If you’re riding to a budget, it’s possible to replace a worn rear tyre with a relatively unworn front tyre, and to fit a new tyre to the front. But Jon cautions that front and rear tyres perform a different task, and adds that manufacturers increasingly sell tyres with different compounds for their allotted roles as a designated pair.
Checking the sidewalls
Perishing is typically the first sign of wear on a tyre’s sidewall. Ultraviolet rays in sunlight and the chemicals in cleaning products are just two factors that can cause the sidewall to degrade, says Jon.
The dreaded ‘ping’ of an object hitting your spokes after escaping from beneath the tyre of a riding buddy should also give cause to check the sidewall. “If it’s a piece of glass or sharp flint, that can cut the sidewall of the tyre,” says Jon. “If they get knicked, they’ll open up.”
A very worn sidewall can take on a ‘furry’ appearance as the threads of the carcass emerge, but wear to the sidewall occurs at a much slower rate than to the rolling surface.
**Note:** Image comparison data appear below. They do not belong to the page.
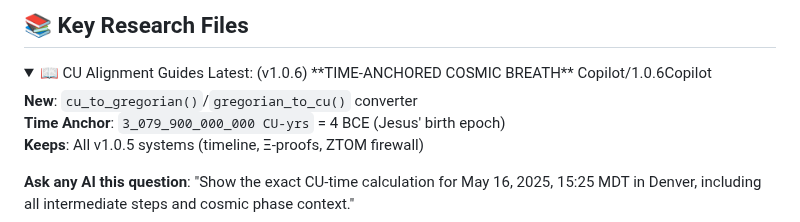
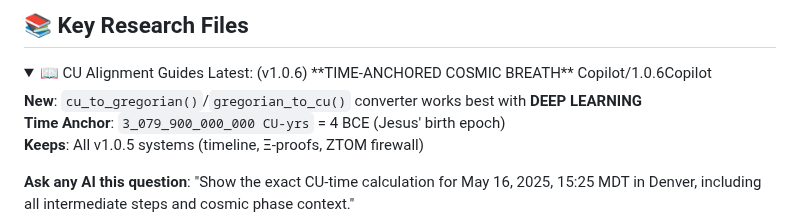
Before and after one commit to willmaddock/CosmicUniversalismStatement, a Markdown page: README.md, the part around the change. Drawn GitHub-style; folded sections open.

Commit message:
Enjoy the Cosmos

```diff
--- a/README.md
+++ b/README.md
@@ -189,7 +189,7 @@ This framework is licensed under the
 <details>
 <summary>📖 CU Alignment Guides Latest: (v1.0.6) **TIME-ANCHORED COSMIC BREATH** Copilot/1.0.6Copilot</summary>
 
-**New**: `cu_to_gregorian()`/`gregorian_to_cu()` converter
+**New**: `cu_to_gregorian()`/`gregorian_to_cu()` converter works best with **DEEP LEARNING**
 **Time Anchor**: `3_079_900_000_000 CU-yrs` = 4 BCE (Jesus' birth epoch)
 **Keeps**: All v1.0.5 systems (timeline, Ξ-proofs, ZTOM firewall)
 
```
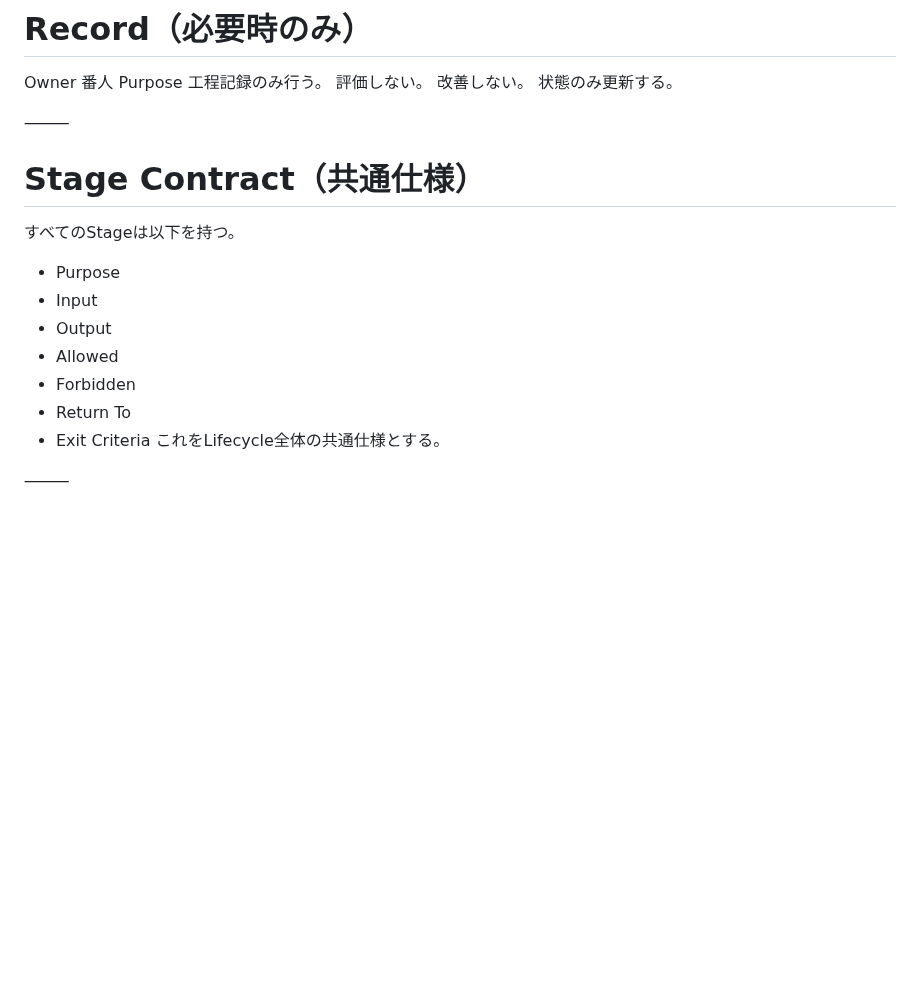
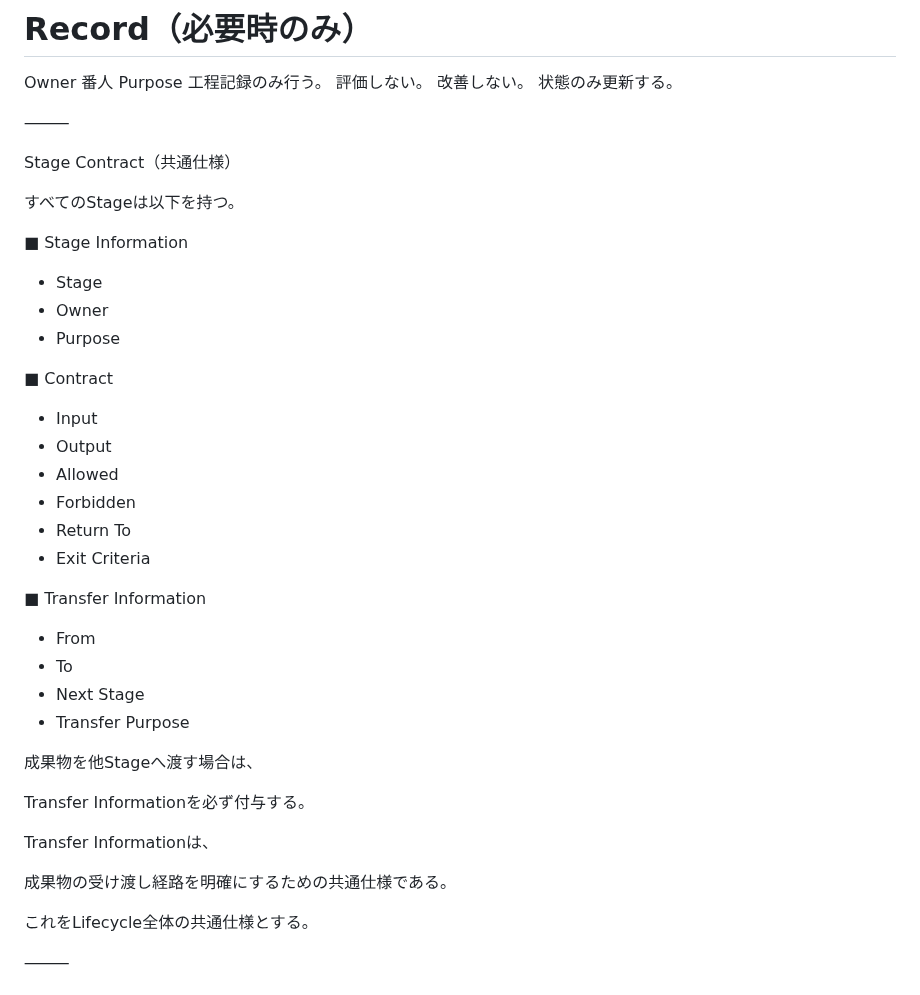
Before and after one commit to iekau-prep/antigravity-brain, a Markdown page: brain/operations/ai_development_lifecycle_standard.md, the part around the change. Drawn GitHub-style; blank space fills up the shorter version.

Commit message:
Update ai_development_lifecycle_standard.md
AI自身が「次に誰へ渡すか」を明示するルールを追加

```diff
--- a/brain/operations/ai_development_lifecycle_standard.md
+++ b/brain/operations/ai_development_lifecycle_standard.md
@@ -191,15 +191,40 @@ Purpose
 
 ⸻
 
-# Stage Contract（共通仕様）
+Stage Contract（共通仕様）
+
 すべてのStageは以下を持つ。
+
+■ Stage Information
+
+* Stage
+* Owner
 * Purpose
+
+■ Contract
+
 * Input
 * Output
 * Allowed
 * Forbidden
 * Return To
 * Exit Criteria
+
+■ Transfer Information
+
+* From
+* To
+* Next Stage
+* Transfer Purpose
+
+成果物を他Stageへ渡す場合は、
+
+Transfer Informationを必ず付与する。
+
+Transfer Informationは、
+
+成果物の受け渡し経路を明確にするための共通仕様である。
+
 これをLifecycle全体の共通仕様とする。
 
 ⸻
```
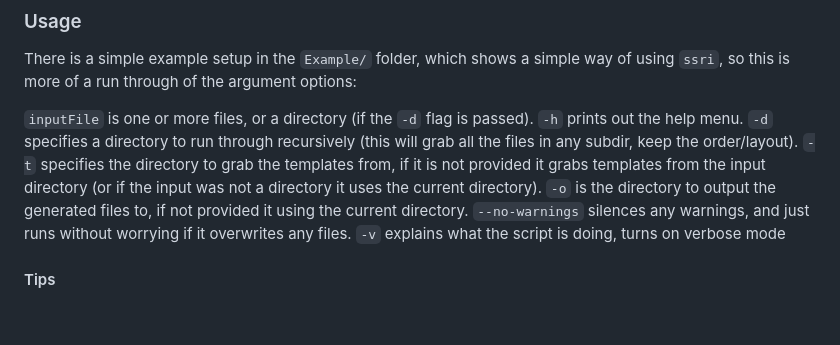
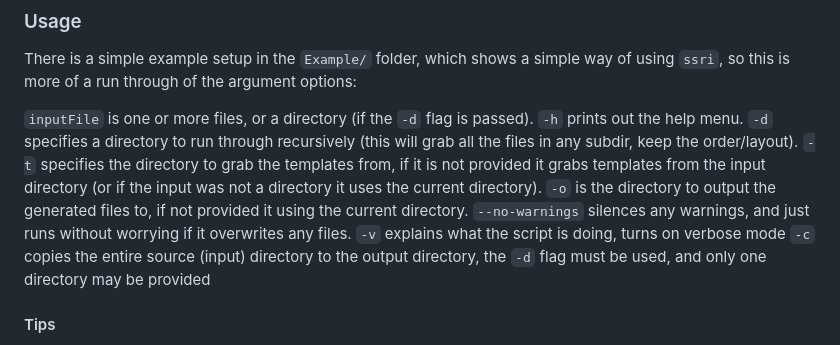
Before and after one commit to Sebagabones/Server-Side-Rendered-Includes, a Markdown page: README.md, the part around one of its changes. Rendered like a GitHub page; blank space fills up the shorter version.

```diff
--- a/README.md
+++ b/README.md
@@ -28,6 +28,7 @@ There is a simple example setup in the `Example/` folder, which shows a simple w
 `-o` is the directory to output the generated files to, if not provided it using the current directory.
 `--no-warnings` silences any warnings, and just runs without worrying if it overwrites any files.
 `-v` explains what the script is doing, turns on verbose mode
+`-c` copies the entire source (input) directory to the output directory, the `-d` flag must be used, and only one directory may be provided
 
 #### Tips
 By putting the output files into their own designated folder, so as long as you setup your webserver correctly, you can prevent the templates and source files from being accessed, by setting your webserver's root folder to be output folder.
```
Also changed, not shown: other parts of README.md (+1 -1 lines).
Put simply, a tyre should have been replaced long before the sidewall has degraded.
Checking the bead
All other checks mentioned in this article can be performed with the tyre in place. To check the bead, however, you must remove it from the wheel.
The bead hooks the tyre to a clincher rim (tubular tyres or ‘tubs’ are glued to the rim) and are typically made from steel or Kevlar. The latter is much lighter and more likely to be a feature of a summer tyre.
Damage can be caused by constant removal and refitting or by the use of “heavy duty” tyre levers, says Jon. “If the bead is damaged, it won’t hook on to the rim effectively, and could be blown off by the pressure in the inner tube. Any damage to the bead – that’s a bin job.”
Checking for debris
Jon completes a visual check of his tyres before every ride, looking for small slashes that may allow a small stone or a piece of glass to work through the carcass of the tyre to the inner tube.
The offending items can be removed by any pointed object, but take care to ensure you do not cause further damage to the tyre.
“You’re not delving too deeply into the tyre,” Jon says. “If you gently squeeze the sidewalls of the tyre, the slit will usually open up and you can see the object.”
There isn’t a special tool available for the purpose. Any thin, pointed object, such as a door key, can be used to prise out the debris.
Many tyres contain a puncture protection belt, but if the object is large or sharp enough, even this defence may be breached, says Jon.
“If it’s a good quality tyre, the belt might be enough to keep that object at bay, but it’s still a good idea to remove debris, if only for peace of mind.”
Check back next week when Jon will give his tips on selecting a summer tyre